Clarkson, B. R., Walker, L. R., Clarkson, B. D. & Silvester, W. B. (2002). Effect of Coriaria arborea on seed banks during primary succession on Mt Tarawera, New Zealand. New Zealand Journal of Botany. 40(4), 629-638.
Permanent Research Commons link: https://hdl.handle.net/10289/148
An experiment was conducted over two years to investigate the effect of Coriaria arborea, a native nitrogen-fixing shrub, on soil seed banks at sites representing a post-volcanic successional sequence on Mt Tarawera, New Zealand. The sites ranged from bare volcanic ash and lapilli substrate, through low-growing pre-Coriaria vegetation, to dense stands of Coriaria scrub. Soils (to a depth of 50 mm) under recently established Coriaria and older stands had more seedlings (1096 and 1585 seedlings 0.4 m-2, respectively) and species (37 and 45 species 0.4 m-2, respectively) emerge than where there was no Coriaria (243-320 seedlings 0.4 m-2, 14-25 species 0.4 m-2) and were the only soils with Coriaria seedlings. In total, 3488 seedlings representing 63 taxa were recorded. Seeds were still germinating after 24 months but rates declined markedly in the second year. For example, Coriaria reached a germination peak at 8 weeks but continued to germinate sporadically over the 2-year period. Tree species present in young forest within 0.5 km of the sites were absent. Establishment of Coriaria greatly accelerated an underlying trend of gradually increasing abundance and diversity of seeds in the soil with vegetation age. Adventive, wind-dispersed, and annual species were over-represented in the seed banks compared with the regional evergreen forest-dominated flora. These proportions are expected to decline as succession to forest gradually occurs.
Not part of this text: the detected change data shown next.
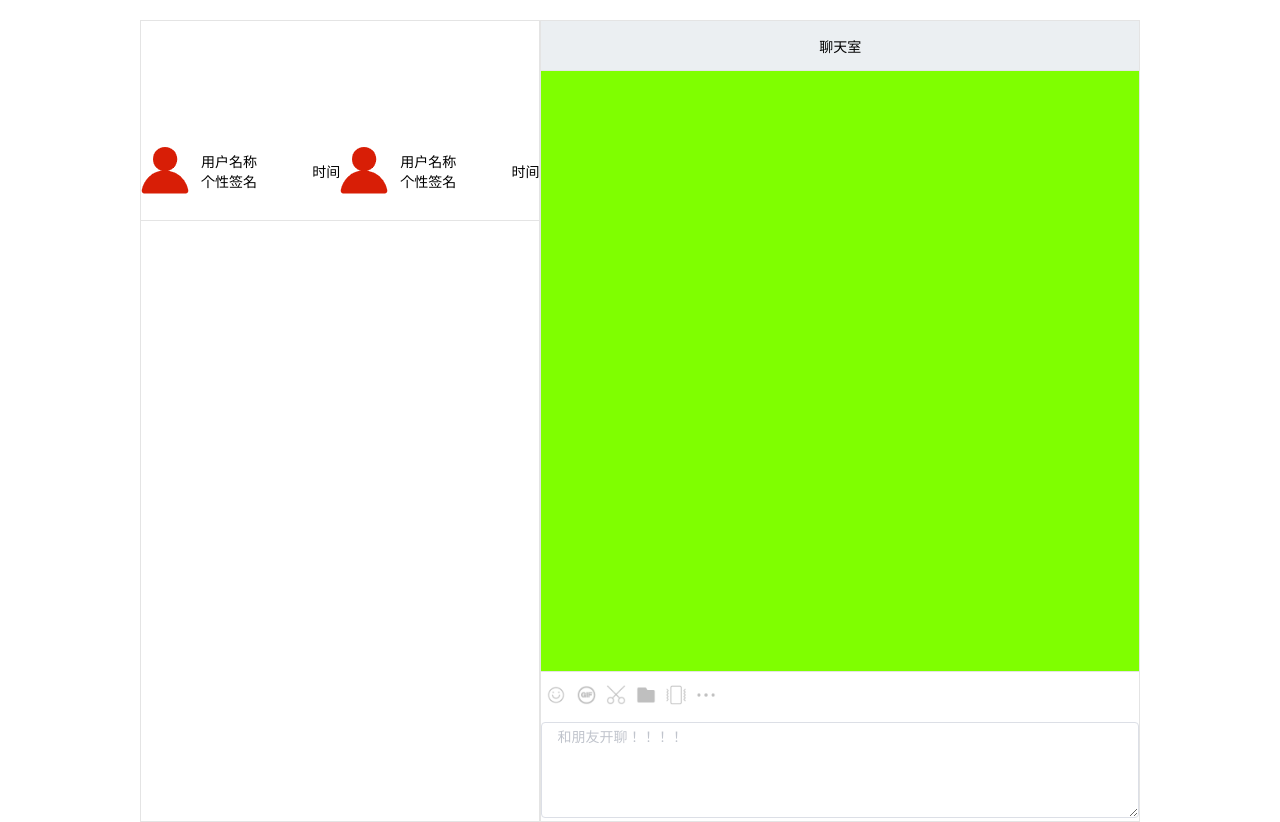
Repository: jinggegeZ/livechat
Page: /
The author's editor kept a copy of each file at every save. The page is drawn from the files as they stood at one save, then again after the next save.
The browser window is 1280 px wide. The pictures show the whole page.
The project was rebuilt for these pictures with package versions that can differ from the ones it lists, and the page was loaded fresh each time.

Above is the page before, as saved 2020-08-17 13:05:20.

After the next save:
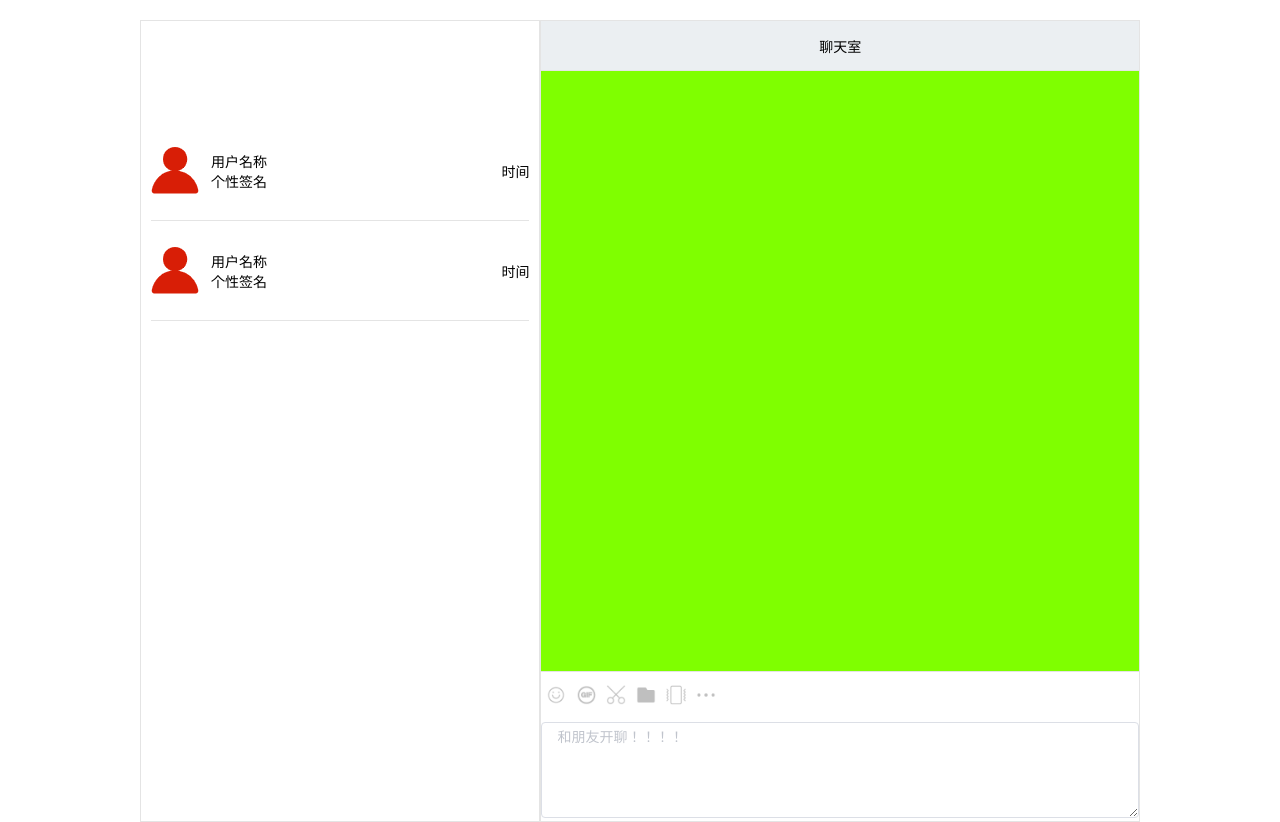
Saved 2 min 6 s later.
--- a/src/views/Home.vue
+++ b/src/views/Home.vue
@@ -23,6 +23,8 @@
               <!-- 时间 -->
               <div>时间</div>
             </div>
+          </div>
+           <div class="msgbox">
             <div class="box1-1">
               <div class="box1-1-1">
                 <!-- 头像 -->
The final, definitive version of this article has been published in the Journal, New Zealand Journal of Botany, 40(4), (2002), (c) Royal Society of New Zealand at the Royal Society of New Zealand Journals Online webpage.